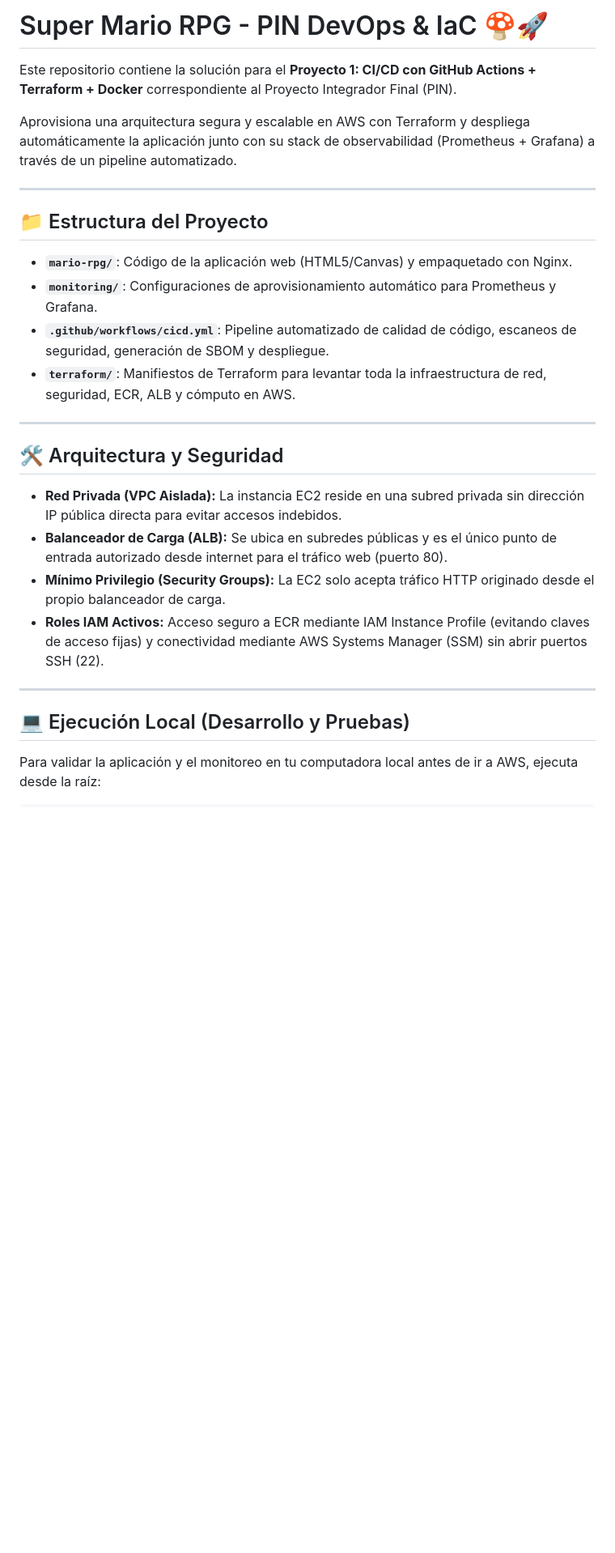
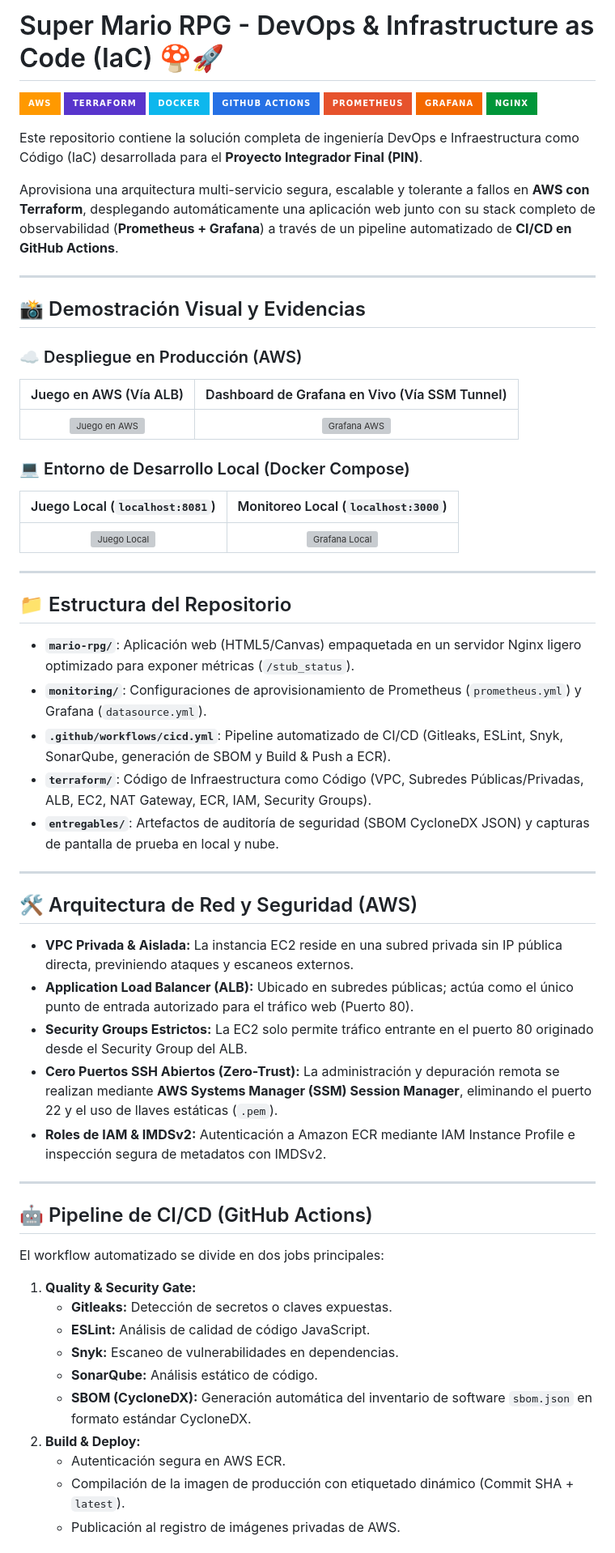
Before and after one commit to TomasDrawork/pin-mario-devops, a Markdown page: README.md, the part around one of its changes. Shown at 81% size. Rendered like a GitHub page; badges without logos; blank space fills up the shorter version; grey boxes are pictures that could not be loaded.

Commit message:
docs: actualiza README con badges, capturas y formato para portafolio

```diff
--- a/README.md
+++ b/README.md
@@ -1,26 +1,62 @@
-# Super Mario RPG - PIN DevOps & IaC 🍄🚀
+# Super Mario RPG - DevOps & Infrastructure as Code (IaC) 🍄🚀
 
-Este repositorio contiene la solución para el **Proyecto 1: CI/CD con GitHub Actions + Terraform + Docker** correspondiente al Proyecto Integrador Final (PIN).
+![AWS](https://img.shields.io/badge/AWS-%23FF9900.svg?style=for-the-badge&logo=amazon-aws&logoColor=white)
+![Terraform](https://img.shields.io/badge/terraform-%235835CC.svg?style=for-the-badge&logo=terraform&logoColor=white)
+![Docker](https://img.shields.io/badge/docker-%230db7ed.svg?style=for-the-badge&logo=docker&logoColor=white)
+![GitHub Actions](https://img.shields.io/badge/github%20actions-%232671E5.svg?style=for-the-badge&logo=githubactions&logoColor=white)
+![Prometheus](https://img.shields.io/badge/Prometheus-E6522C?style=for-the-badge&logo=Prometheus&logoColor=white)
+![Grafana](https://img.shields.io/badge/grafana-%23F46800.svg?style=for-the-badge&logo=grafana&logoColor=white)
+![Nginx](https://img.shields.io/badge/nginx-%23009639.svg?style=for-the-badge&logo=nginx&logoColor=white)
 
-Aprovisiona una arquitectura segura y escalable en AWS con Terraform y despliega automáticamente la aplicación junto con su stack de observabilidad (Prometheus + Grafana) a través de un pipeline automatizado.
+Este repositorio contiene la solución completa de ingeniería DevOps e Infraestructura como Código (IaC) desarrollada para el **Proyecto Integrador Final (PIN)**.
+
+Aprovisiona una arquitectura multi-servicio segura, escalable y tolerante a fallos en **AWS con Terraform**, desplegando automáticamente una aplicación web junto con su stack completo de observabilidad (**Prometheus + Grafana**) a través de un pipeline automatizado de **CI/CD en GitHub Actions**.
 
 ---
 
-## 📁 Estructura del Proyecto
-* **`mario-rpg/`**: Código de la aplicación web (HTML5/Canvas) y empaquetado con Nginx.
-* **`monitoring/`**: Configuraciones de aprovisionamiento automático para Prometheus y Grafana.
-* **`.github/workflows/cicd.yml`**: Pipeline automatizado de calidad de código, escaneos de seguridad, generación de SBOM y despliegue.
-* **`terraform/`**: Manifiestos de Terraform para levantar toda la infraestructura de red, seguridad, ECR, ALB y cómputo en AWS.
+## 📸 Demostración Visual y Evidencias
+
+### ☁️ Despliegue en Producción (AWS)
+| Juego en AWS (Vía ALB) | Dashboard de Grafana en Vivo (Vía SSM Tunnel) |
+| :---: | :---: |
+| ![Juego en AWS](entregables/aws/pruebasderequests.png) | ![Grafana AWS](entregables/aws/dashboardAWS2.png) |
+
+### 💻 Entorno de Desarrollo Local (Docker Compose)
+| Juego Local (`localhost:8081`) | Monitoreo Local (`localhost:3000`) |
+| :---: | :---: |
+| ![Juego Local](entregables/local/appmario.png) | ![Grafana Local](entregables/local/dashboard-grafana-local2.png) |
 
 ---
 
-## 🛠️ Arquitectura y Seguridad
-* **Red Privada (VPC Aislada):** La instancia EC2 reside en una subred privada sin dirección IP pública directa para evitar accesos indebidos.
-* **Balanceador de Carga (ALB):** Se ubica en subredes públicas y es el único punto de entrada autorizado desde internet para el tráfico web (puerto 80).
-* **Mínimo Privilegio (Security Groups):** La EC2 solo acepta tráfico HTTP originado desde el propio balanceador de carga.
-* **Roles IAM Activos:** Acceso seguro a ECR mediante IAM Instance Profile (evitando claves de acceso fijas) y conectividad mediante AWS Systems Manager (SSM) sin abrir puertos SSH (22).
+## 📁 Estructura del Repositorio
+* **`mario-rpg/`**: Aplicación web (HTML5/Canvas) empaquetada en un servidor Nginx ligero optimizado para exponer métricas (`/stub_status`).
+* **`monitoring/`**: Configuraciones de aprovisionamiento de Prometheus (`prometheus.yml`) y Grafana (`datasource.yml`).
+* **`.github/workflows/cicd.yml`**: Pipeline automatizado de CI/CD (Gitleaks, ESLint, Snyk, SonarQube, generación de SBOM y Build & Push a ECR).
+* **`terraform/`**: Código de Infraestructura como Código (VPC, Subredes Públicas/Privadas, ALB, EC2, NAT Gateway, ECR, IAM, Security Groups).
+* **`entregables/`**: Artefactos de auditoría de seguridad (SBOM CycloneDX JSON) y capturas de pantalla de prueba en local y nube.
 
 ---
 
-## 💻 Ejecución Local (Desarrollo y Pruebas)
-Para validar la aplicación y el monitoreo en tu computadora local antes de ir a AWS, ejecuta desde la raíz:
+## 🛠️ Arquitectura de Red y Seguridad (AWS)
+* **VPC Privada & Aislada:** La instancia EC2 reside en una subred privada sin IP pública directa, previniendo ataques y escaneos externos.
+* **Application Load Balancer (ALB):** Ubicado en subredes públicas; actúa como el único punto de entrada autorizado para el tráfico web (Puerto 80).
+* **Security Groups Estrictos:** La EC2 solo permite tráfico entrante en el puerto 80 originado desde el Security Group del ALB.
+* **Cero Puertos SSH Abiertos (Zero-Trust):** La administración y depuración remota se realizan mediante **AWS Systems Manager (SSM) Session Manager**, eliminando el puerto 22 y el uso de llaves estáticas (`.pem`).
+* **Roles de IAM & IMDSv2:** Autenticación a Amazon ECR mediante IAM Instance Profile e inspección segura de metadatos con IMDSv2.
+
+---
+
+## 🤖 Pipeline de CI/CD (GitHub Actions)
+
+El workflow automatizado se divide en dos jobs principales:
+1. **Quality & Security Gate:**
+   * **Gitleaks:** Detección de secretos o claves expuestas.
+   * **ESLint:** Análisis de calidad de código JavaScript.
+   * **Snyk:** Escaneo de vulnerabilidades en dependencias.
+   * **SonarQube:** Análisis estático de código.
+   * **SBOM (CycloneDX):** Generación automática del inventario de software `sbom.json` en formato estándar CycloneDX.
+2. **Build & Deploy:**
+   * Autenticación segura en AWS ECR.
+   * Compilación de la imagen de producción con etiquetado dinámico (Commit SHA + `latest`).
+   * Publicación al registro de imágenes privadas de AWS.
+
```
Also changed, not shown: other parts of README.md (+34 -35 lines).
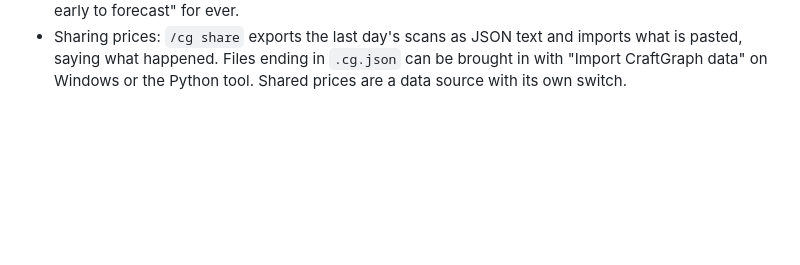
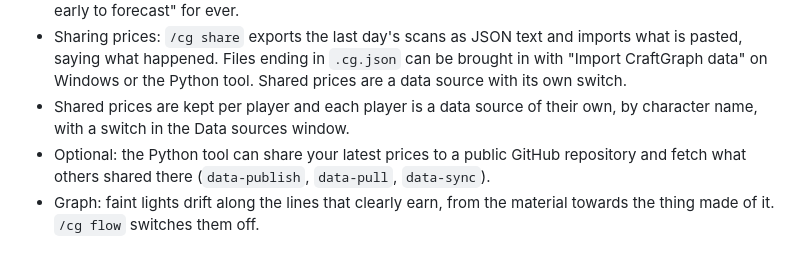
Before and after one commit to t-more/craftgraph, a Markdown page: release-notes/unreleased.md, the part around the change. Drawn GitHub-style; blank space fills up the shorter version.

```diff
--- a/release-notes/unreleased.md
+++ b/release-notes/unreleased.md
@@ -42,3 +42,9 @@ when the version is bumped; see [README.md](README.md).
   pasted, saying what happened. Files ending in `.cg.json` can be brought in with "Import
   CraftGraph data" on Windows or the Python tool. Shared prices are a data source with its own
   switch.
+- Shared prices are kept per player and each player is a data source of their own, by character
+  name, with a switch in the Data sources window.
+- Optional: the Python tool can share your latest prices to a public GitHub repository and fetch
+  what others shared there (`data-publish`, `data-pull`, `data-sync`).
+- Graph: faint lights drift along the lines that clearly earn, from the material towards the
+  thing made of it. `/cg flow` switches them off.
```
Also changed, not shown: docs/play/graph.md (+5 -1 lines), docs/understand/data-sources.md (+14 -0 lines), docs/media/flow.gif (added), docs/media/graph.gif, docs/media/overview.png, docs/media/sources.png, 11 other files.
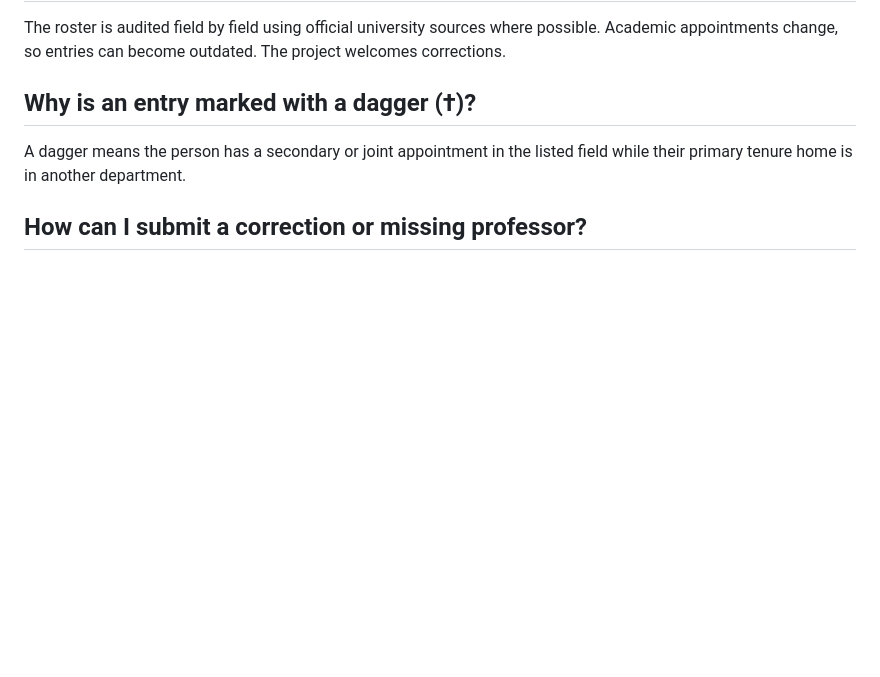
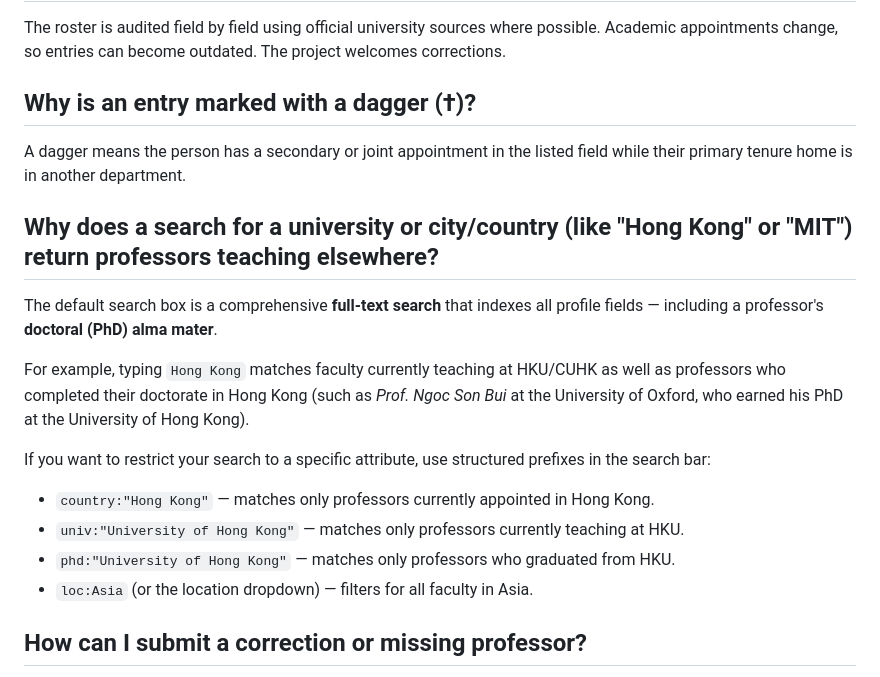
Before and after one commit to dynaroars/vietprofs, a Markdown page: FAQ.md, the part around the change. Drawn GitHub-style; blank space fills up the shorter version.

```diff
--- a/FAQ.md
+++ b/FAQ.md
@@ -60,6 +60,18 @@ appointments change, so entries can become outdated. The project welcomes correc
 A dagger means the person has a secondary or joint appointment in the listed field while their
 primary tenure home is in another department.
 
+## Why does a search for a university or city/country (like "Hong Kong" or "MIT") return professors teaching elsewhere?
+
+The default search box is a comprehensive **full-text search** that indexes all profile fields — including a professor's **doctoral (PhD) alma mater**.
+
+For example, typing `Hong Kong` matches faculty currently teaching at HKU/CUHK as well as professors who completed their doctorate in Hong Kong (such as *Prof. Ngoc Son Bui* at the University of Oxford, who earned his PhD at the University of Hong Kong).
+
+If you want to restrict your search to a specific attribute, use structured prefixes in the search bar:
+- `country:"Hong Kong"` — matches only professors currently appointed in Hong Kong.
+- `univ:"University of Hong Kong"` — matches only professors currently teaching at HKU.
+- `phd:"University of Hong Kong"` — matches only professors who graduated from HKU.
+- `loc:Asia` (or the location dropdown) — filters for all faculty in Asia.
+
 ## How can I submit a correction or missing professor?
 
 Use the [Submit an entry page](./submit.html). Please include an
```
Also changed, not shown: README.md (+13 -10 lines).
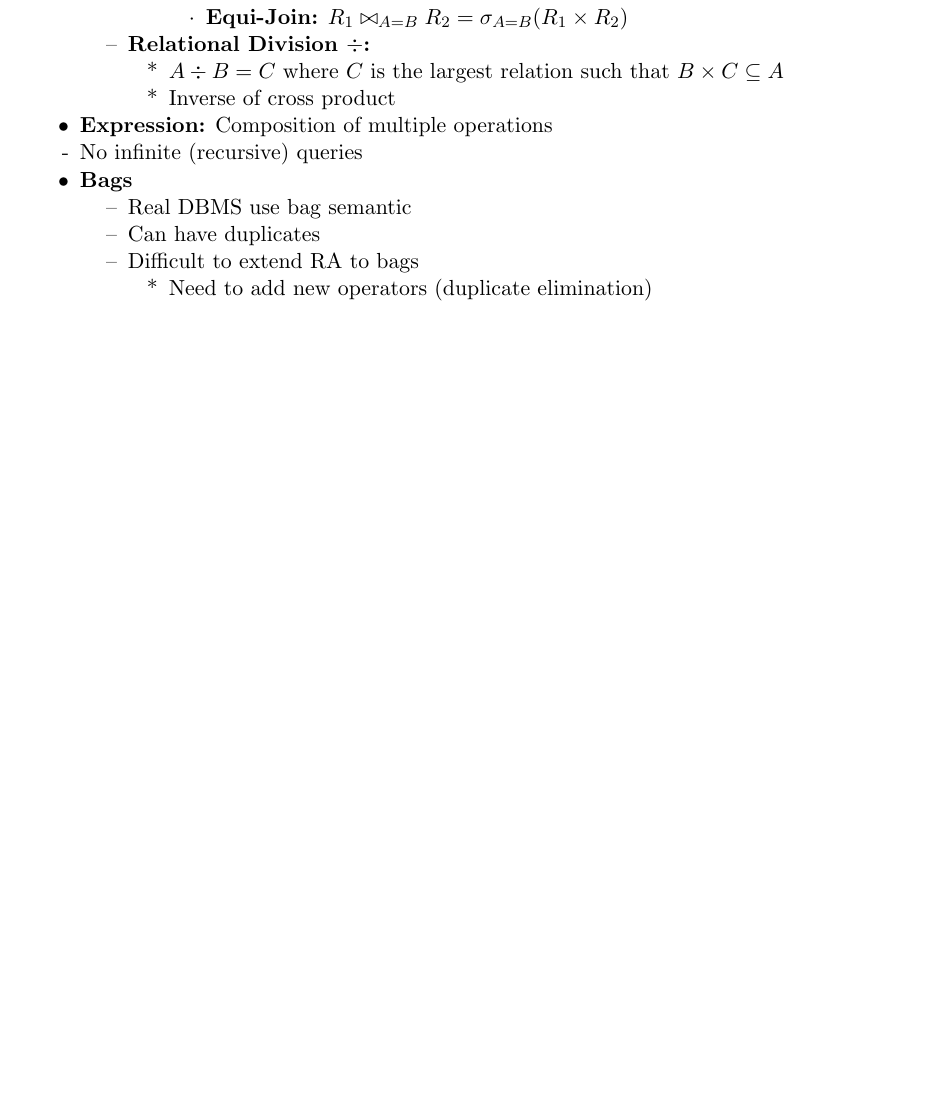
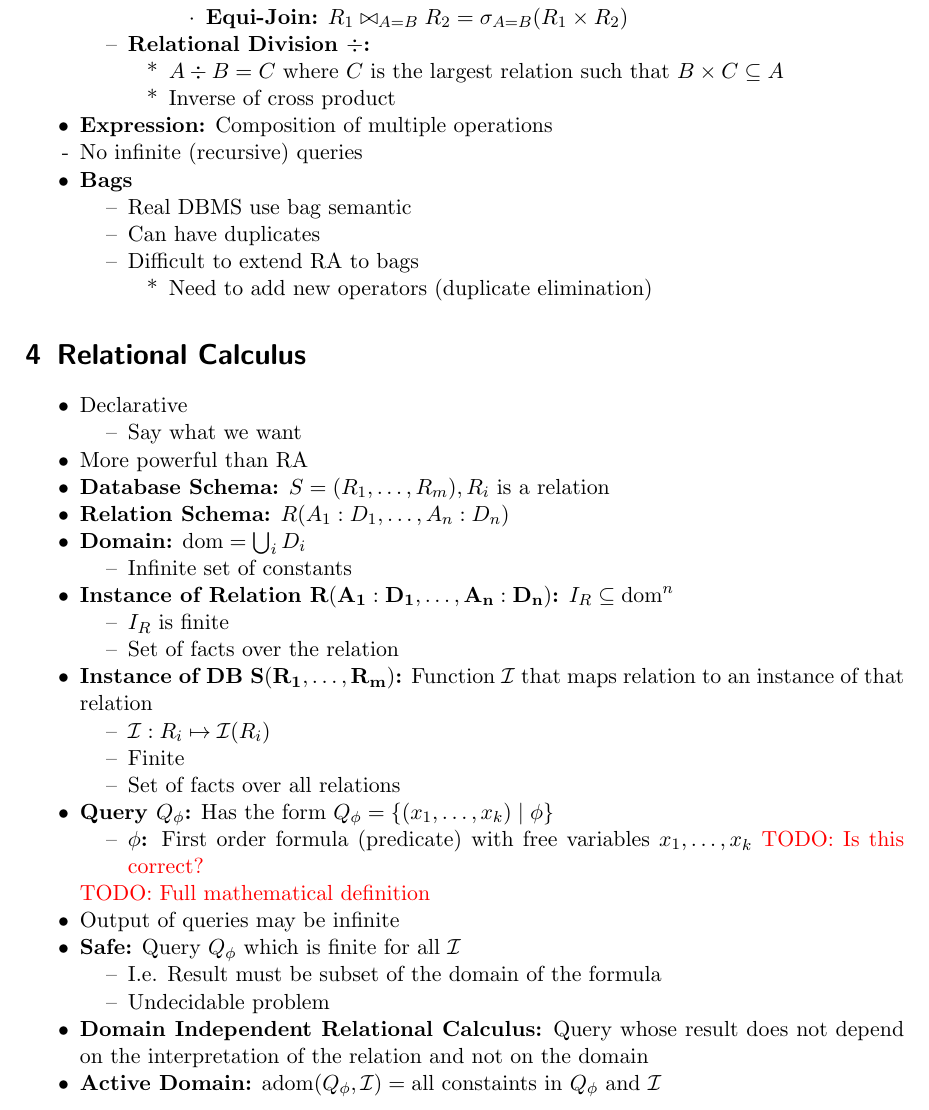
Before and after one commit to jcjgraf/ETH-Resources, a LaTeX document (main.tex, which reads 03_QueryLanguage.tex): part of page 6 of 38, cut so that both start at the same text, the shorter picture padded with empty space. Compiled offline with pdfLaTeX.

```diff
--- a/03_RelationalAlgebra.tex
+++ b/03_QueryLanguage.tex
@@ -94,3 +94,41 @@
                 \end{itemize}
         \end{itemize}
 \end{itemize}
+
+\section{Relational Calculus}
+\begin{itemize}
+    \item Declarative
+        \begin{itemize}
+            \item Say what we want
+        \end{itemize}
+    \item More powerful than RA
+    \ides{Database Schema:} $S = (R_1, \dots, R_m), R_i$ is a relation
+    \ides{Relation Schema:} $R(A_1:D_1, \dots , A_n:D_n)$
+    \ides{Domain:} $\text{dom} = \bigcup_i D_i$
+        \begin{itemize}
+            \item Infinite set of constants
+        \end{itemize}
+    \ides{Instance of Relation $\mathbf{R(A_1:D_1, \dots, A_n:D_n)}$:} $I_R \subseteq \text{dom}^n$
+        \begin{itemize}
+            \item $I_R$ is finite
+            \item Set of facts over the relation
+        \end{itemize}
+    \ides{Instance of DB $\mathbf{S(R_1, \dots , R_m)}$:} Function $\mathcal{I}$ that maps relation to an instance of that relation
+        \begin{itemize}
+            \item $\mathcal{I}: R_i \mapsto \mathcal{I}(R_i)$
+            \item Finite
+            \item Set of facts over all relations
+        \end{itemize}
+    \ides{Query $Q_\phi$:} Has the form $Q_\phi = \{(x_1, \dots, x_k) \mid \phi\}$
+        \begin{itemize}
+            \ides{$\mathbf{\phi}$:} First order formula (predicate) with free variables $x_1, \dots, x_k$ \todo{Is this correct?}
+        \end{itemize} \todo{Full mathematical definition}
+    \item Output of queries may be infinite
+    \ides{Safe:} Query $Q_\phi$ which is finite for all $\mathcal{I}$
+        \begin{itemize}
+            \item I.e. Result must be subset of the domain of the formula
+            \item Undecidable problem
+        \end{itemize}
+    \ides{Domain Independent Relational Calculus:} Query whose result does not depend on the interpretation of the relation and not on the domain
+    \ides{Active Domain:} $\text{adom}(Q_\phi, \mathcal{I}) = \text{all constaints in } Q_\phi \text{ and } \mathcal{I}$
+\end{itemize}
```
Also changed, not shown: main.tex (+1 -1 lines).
○ ○ ○
## Problem to solve
If a line above holds the string "style", return it as it stands.

## Task output
+![AWS](https://img.shields.io/badge/AWS-%23FF9900.svg?style=for-the-badge&logo=amazon-aws&logoColor=white)
+![Terraform](https://img.shields.io/badge/terraform-%235835CC.svg?style=for-the-badge&logo=terraform&logoColor=white)
+![Docker](https://img.shields.io/badge/docker-%230db7ed.svg?style=for-the-badge&logo=docker&logoColor=white)
+![GitHub Actions](https://img.shields.io/badge/github%20actions-%232671E5.svg?style=for-the-badge&logo=githubactions&logoColor=white)
+![Prometheus](https://img.shields.io/badge/Prometheus-E6522C?style=for-the-badge&logo=Prometheus&logoColor=white)
+![Grafana](https://img.shields.io/badge/grafana-%23F46800.svg?style=for-the-badge&logo=grafana&logoColor=white)
+![Nginx](https://img.shields.io/badge/nginx-%23009639.svg?style=for-the-badge&logo=nginx&logoColor=white)
Before and after one commit to t-more/craftgraph, a Markdown page: release-notes/unreleased.md, the part around the change. Drawn GitHub-style; blank space fills up the shorter version.
Before and after one commit to dynaroars/vietprofs, a Markdown page: FAQ.md, the part around the change. Drawn GitHub-style; blank space fills up the shorter version.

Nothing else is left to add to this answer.